Nothing may be dropped or added when the entries below are copied.

##### Source information #####

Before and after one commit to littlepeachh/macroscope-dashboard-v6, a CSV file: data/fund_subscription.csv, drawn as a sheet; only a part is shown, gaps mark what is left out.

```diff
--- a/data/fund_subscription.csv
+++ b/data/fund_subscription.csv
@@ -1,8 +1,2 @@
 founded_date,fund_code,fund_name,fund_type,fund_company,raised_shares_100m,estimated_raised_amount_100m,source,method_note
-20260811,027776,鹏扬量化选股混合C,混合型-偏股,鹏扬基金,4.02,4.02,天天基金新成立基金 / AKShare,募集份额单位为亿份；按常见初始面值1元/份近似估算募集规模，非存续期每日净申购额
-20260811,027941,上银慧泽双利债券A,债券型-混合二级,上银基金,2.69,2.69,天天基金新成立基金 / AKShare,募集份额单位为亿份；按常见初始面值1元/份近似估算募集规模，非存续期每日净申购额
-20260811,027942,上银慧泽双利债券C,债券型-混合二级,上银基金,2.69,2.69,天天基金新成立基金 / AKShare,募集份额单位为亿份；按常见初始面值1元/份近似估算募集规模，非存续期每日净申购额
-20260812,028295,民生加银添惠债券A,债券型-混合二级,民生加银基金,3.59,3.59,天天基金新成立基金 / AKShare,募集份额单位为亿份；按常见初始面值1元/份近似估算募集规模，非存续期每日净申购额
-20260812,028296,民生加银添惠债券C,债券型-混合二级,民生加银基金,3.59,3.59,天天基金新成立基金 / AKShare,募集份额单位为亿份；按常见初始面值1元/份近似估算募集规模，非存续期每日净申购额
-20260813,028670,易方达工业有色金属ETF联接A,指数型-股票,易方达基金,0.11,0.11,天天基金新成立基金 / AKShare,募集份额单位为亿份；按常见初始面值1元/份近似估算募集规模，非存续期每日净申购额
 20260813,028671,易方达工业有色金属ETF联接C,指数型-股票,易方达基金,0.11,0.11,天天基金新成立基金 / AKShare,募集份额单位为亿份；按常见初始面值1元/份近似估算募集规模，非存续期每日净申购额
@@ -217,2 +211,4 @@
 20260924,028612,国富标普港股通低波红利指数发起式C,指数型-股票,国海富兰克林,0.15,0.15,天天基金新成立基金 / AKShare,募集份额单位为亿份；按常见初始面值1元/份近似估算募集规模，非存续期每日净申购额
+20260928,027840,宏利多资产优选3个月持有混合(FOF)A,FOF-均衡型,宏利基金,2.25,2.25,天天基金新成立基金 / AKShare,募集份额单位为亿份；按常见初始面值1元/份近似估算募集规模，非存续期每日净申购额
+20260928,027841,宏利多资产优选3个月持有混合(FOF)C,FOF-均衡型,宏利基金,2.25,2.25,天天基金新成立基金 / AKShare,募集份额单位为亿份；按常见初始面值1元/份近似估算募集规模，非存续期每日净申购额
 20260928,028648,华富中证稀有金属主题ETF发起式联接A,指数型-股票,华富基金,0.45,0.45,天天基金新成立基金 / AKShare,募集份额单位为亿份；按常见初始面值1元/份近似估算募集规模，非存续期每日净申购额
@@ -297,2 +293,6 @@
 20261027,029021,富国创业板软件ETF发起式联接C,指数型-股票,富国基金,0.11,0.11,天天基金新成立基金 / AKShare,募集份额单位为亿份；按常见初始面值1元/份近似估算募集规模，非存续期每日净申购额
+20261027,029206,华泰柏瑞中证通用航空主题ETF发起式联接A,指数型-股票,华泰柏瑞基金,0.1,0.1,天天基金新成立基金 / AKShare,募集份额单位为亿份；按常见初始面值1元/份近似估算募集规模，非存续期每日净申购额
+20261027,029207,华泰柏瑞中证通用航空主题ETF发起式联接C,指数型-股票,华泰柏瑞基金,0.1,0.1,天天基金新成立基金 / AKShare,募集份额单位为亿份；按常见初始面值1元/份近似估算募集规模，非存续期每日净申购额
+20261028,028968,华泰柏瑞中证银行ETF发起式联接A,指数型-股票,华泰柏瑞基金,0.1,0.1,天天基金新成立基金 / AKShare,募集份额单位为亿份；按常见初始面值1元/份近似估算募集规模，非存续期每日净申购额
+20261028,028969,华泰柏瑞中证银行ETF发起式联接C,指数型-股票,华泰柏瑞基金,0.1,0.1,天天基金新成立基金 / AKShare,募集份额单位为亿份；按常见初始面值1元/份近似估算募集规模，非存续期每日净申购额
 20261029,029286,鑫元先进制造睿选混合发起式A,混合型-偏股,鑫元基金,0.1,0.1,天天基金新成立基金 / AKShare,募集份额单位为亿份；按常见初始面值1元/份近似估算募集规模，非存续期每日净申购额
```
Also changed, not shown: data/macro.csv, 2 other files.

#####

Result:
Before and after one commit to littlepeachh/macroscope-dashboard-v6, a CSV file: data/fund_subscription.csv, drawn as a sheet; only a part is shown, gaps mark what is left out.

```diff
--- a/data/fund_subscription.csv
+++ b/data/fund_subscription.csv
@@ -1,8 +1,2 @@
 founded_date,fund_code,fund_name,fund_type,fund_company,raised_shares_100m,estimated_raised_amount_100m,source,method_note
-20260811,027776,鹏扬量化选股混合C,混合型-偏股,鹏扬基金,4.02,4.02,天天基金新成立基金 / AKShare,募集份额单位为亿份；按常见初始面值1元/份近似估算募集规模，非存续期每日净申购额
-20260811,027941,上银慧泽双利债券A,债券型-混合二级,上银基金,2.69,2.69,天天基金新成立基金 / AKShare,募集份额单位为亿份；按常见初始面值1元/份近似估算募集规模，非存续期每日净申购额
-20260811,027942,上银慧泽双利债券C,债券型-混合二级,上银基金,2.69,2.69,天天基金新成立基金 / AKShare,募集份额单位为亿份；按常见初始面值1元/份近似估算募集规模，非存续期每日净申购额
-20260812,028295,民生加银添惠债券A,债券型-混合二级,民生加银基金,3.59,3.59,天天基金新成立基金 / AKShare,募集份额单位为亿份；按常见初始面值1元/份近似估算募集规模，非存续期每日净申购额
-20260812,028296,民生加银添惠债券C,债券型-混合二级,民生加银基金,3.59,3.59,天天基金新成立基金 / AKShare,募集份额单位为亿份；按常见初始面值1元/份近似估算募集规模，非存续期每日净申购额
-20260813,028670,易方达工业有色金属ETF联接A,指数型-股票,易方达基金,0.11,0.11,天天基金新成立基金 / AKShare,募集份额单位为亿份；按常见初始面值1元/份近似估算募集规模，非存续期每日净申购额
 20260813,028671,易方达工业有色金属ETF联接C,指数型-股票,易方达基金,0.11,0.11,天天基金新成立基金 / AKShare,募集份额单位为亿份；按常见初始面值1元/份近似估算募集规模，非存续期每日净申购额
@@ -217,2 +211,4 @@
 20260924,028612,国富标普港股通低波红利指数发起式C,指数型-股票,国海富兰克林,0.15,0.15,天天基金新成立基金 / AKShare,募集份额单位为亿份；按常见初始面值1元/份近似估算募集规模，非存续期每日净申购额
+20260928,027840,宏利多资产优选3个月持有混合(FOF)A,FOF-均衡型,宏利基金,2.25,2.25,天天基金新成立基金 / AKShare,募集份额单位为亿份；按常见初始面值1元/份近似估算募集规模，非存续期每日净申购额
+20260928,027841,宏利多资产优选3个月持有混合(FOF)C,FOF-均衡型,宏利基金,2.25,2.25,天天基金新成立基金 / AKShare,募集份额单位为亿份；按常见初始面值1元/份近似估算募集规模，非存续期每日净申购额
 20260928,028648,华富中证稀有金属主题ETF发起式联接A,指数型-股票,华富基金,0.45,0.45,天天基金新成立基金 / AKShare,募集份额单位为亿份；按常见初始面值1元/份近似估算募集规模，非存续期每日净申购额
@@ -297,2 +293,6 @@
 20261027,029021,富国创业板软件ETF发起式联接C,指数型-股票,富国基金,0.11,0.11,天天基金新成立基金 / AKShare,募集份额单位为亿份；按常见初始面值1元/份近似估算募集规模，非存续期每日净申购额
+20261027,029206,华泰柏瑞中证通用航空主题ETF发起式联接A,指数型-股票,华泰柏瑞基金,0.1,0.1,天天基金新成立基金 / AKShare,募集份额单位为亿份；按常见初始面值1元/份近似估算募集规模，非存续期每日净申购额
+20261027,029207,华泰柏瑞中证通用航空主题ETF发起式联接C,指数型-股票,华泰柏瑞基金,0.1,0.1,天天基金新成立基金 / AKShare,募集份额单位为亿份；按常见初始面值1元/份近似估算募集规模，非存续期每日净申购额
+20261028,028968,华泰柏瑞中证银行ETF发起式联接A,指数型-股票,华泰柏瑞基金,0.1,0.1,天天基金新成立基金 / AKShare,募集份额单位为亿份；按常见初始面值1元/份近似估算募集规模，非存续期每日净申购额
+20261028,028969,华泰柏瑞中证银行ETF发起式联接C,指数型-股票,华泰柏瑞基金,0.1,0.1,天天基金新成立基金 / AKShare,募集份额单位为亿份；按常见初始面值1元/份近似估算募集规模，非存续期每日净申购额
 20261029,029286,鑫元先进制造睿选混合发起式A,混合型-偏股,鑫元基金,0.1,0.1,天天基金新成立基金 / AKShare,募集份额单位为亿份；按常见初始面值1元/份近似估算募集规模，非存续期每日净申购额
```
Also changed, not shown: data/macro.csv, 2 other files.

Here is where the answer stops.